Nike's stock, on the other hand, is up less than 5% over the same period as gross margin weakness and a deceleration in its online business have investors wondering whether competitive pressure may be nibbling at the company's heels. But I wouldn't count Nike out for a second. Management announced a new deal to sell a limited product assortment on Amazon.com, and they are currently putting in place improvements to the product creation process that potentially lay the groundwork for a much stronger business going forward.

Three Nike Zoom Vaporfly 4% running shoes lined side by side.

Nike Zoom Vapofly 4%. Image source: Nike. 

Partnership with a giant

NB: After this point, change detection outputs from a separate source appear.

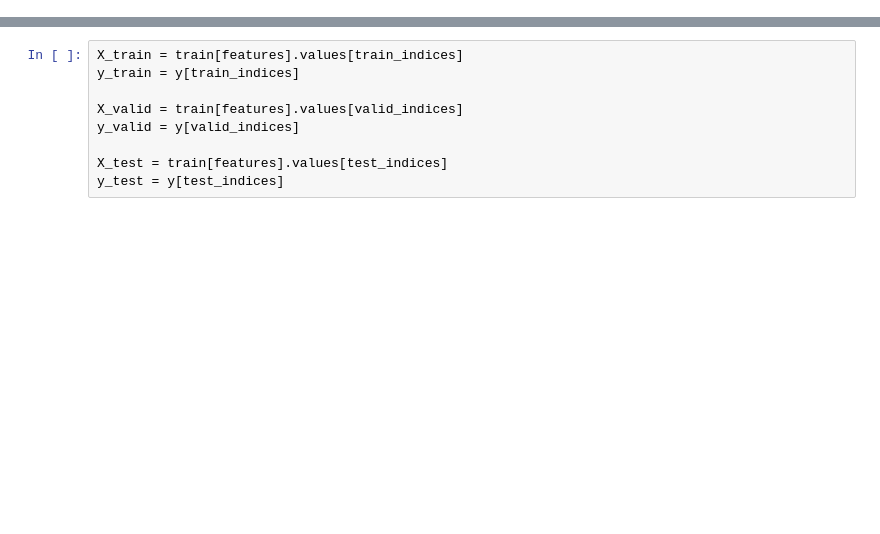
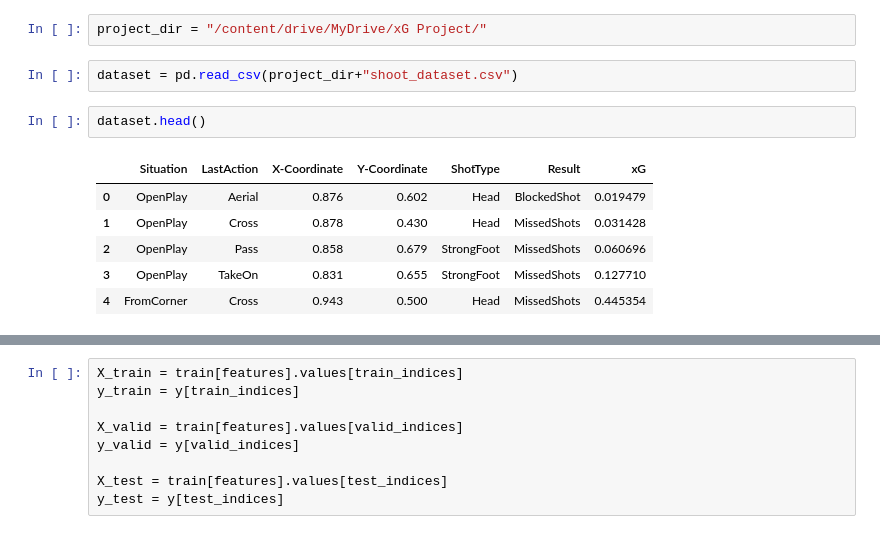
Before and after one commit to ardatiftikci/Advanced-Football-Statistics, a Jupyter notebook: xG/xG_prediction_with_TabNet.ipynb, the cells around one changed output, grey strips where cells are left out. Drawn from its saved outputs; the diff is of its cells as text; blank space fills up the shorter version.

```diff
--- a/xG/xG_prediction_with_TabNet.ipynb
+++ b/xG/xG_prediction_with_TabNet.ipynb
@@ -18,0 +29,13 @@ data_set['LastAction'].replace({"CornerAwarded":"SetPiece", "End":"SetPiece", "F
+# %%
+project_dir = "/content/drive/MyDrive/xG Project/"
+# %%
+dataset = pd.read_csv(project_dir+"shoot_dataset.csv")
+# %%
+dataset.head()
+# %% [output]
+|  | Situation | LastAction | X-Coordinate | Y-Coordinate | ShotType | Result | xG |
+| 0 | OpenPlay | Aerial | 0.876 | 0.602 | Head | BlockedShot | 0.019479 |
+| 1 | OpenPlay | Cross | 0.878 | 0.430 | Head | MissedShots | 0.031428 |
+| 2 | OpenPlay | Pass | 0.858 | 0.679 | StrongFoot | MissedShots | 0.060696 |
+| 3 | OpenPlay | TakeOn | 0.831 | 0.655 | StrongFoot | MissedShots | 0.127710 |
+| 4 | FromCorner | Cross | 0.943 | 0.500 | Head | MissedShots | 0.445354 |
```
Also changed, not shown: parts of 59 cells of this notebook.
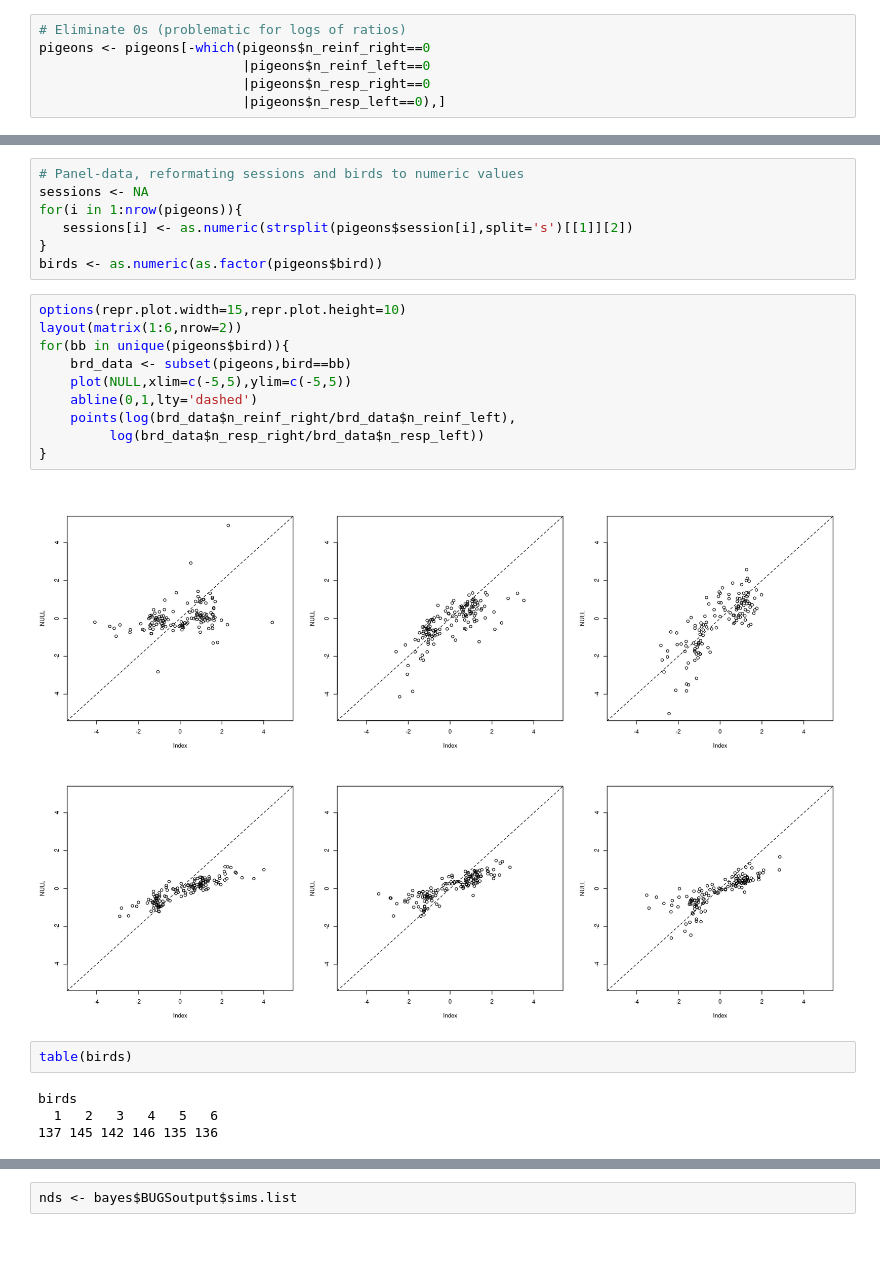
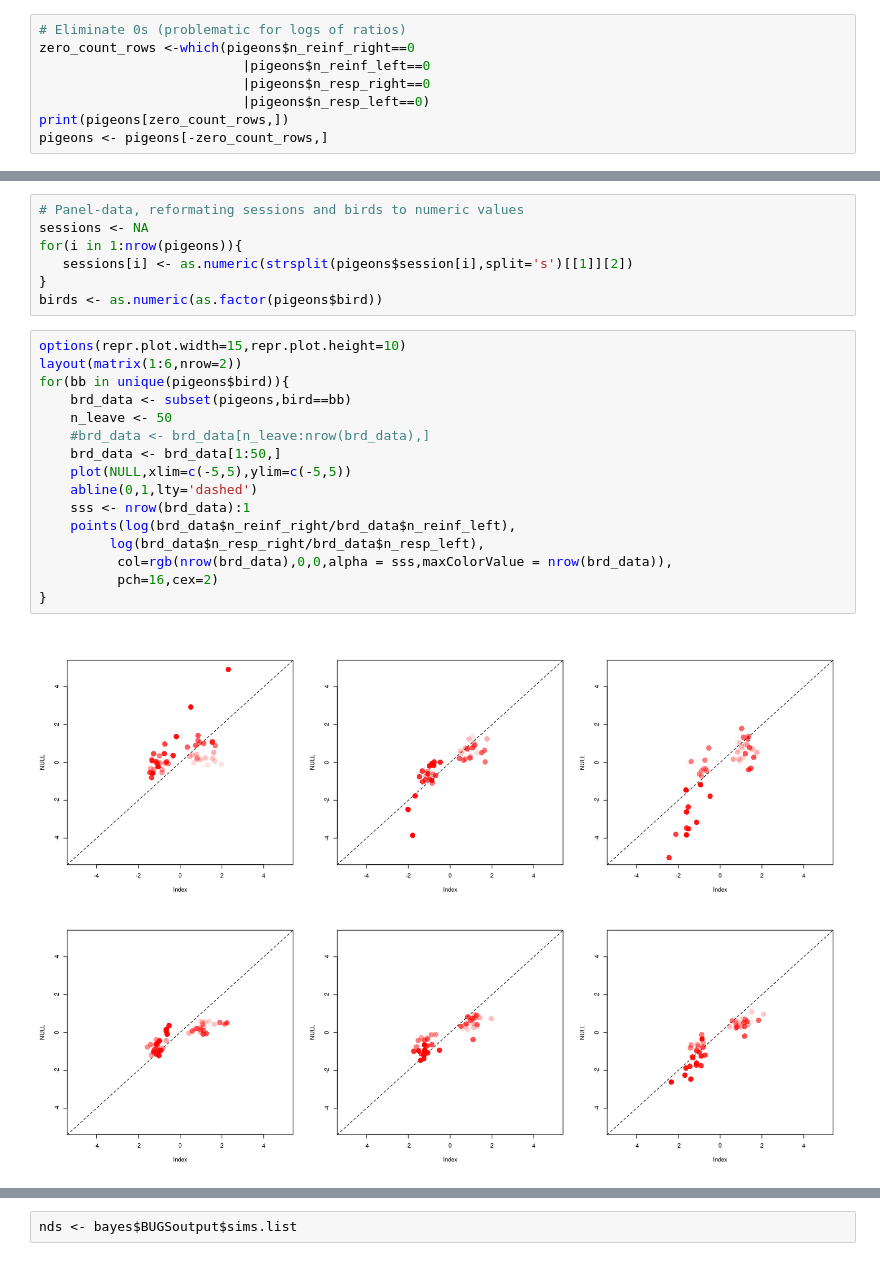
Before and after one commit to JLBaroja/BayesianMatching, a Jupyter notebook: birds_ind_differences.ipynb, the cells around one changed output, grey strips where cells are left out. Saved outputs shown, nothing was run; the diff lists cells and outputs as text.

```diff
--- a/birds_ind_differences.ipynb
+++ b/birds_ind_differences.ipynb
@@ -33,7 +33,9 @@ A data.frame: 6 × 7
 [1] 1080    7
 # %%
 # Eliminate 0s (problematic for logs of ratios)
-pigeons <- pigeons[-which(pigeons$n_reinf_right==0
+zero_count_rows <-which(pigeons$n_reinf_right==0
                           |pigeons$n_reinf_left==0
                           |pigeons$n_resp_right==0
-                          |pigeons$n_resp_left==0),]
+                          |pigeons$n_resp_left==0)
+print(pigeons[zero_count_rows,])
+pigeons <- pigeons[-zero_count_rows,]
@@ -57,21 +70,21 @@ birds <- as.numeric(as.factor(pigeons$bird))
 # %%
 options(repr.plot.width=15,repr.plot.height=10)
 layout(matrix(1:6,nrow=2))
 for(bb in unique(pigeons$bird)){
     brd_data <- subset(pigeons,bird==bb)
+    n_leave <- 50
+    #brd_data <- brd_data[n_leave:nrow(brd_data),]
+    brd_data <- brd_data[1:50,]
     plot(NULL,xlim=c(-5,5),ylim=c(-5,5))
     abline(0,1,lty='dashed')
+    sss <- nrow(brd_data):1
     points(log(brd_data$n_reinf_right/brd_data$n_reinf_left),
-         log(brd_data$n_resp_right/brd_data$n_resp_left))
+         log(brd_data$n_resp_right/brd_data$n_resp_left),
+          col=rgb(nrow(brd_data),0,0,alpha = sss,maxColorValue = nrow(brd_data)),
+          pch=16,cex=2)
 }
 # %% [output]
-[figure, old version]
+[figure, new version]
-# %%
-table(birds)
-# %% [output]
-birds
-  1   2   3   4   5   6
-137 145 142 146 135 136
 # %%
 priors <- list(mean_alpha = 0.0,
                sd_alpha   = 1/sqrt(.1),
```
Also changed, not shown: parts of 34 cells of this notebook.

For e-commerce, Adidas posted 53% growth in online revenue for its first quarter ended in March, while Nike reported growth of 18% for its fiscal third quarter ended in February. Over the last year, online sales growth at Nike has decelerated from 46% in fiscal 2016 to 30% for fiscal 2017. And in the latest report, gross margin fell 140 basis points to 44.1% due to currency headwinds and higher product costs.

However, Nike recently announced a new pilot program to sell its products directly on Amazon.com. Given the push Amazon is making into apparel and the fact that Nike was already one of the e-commerce giant's best-selling brands, this should be a nice boost for the company. The deal with Amazon is basically an extension of Nike's own online business and should shore up its battle with competitors.

But the company has a lot more going on to improve growth and profitability.

The game plan

Nike has been working to improve its supply chain to deliver product designs faster to the customer, which has also weighed on gross margin as these efforts require extra cost to implement.

But down the road, management expects this initiative to improve profitability, as a faster product creation cycle will allow Nike to sell more merchandise at full price by streamlining inventory, cutting out underperforming styles, and ultimately getting the latest trends out to customers before they have a chance to be lured away by other brands. Nike is also using these improvements to localize styles in order to drive consumer demand in select markets.

The company is reworking the entire process of how it designs, sources materials, and manufactures new products, all in the hopes of becoming leaner and delivering faster what customers want. Nike has several new products coming out, such as the new Air VaporMax, the ZoomX midsole, and the Nike Zoom Vaporfly 4% running shoe, which will give us an early indicator how these supply chain initiatives are working in the coming quarters.

Nike should bounce back

So while the company might have lost some ground recently, I'm not too concerned. With one of the most recognized brands in the world, considerable expertise in manufacturing and marketing, and strong relationships with suppliers, Nike can make the right investments now to reignite growth and potentially emerge as a stronger business in the next few years. Before these tailwinds take hold, this is a good time to think about adding Nike to your portfolio.

John Ballard has no position in any stocks mentioned. The Motley Fool owns shares of and recommends Amazon and Nike. The Motley Fool has a disclosure policy.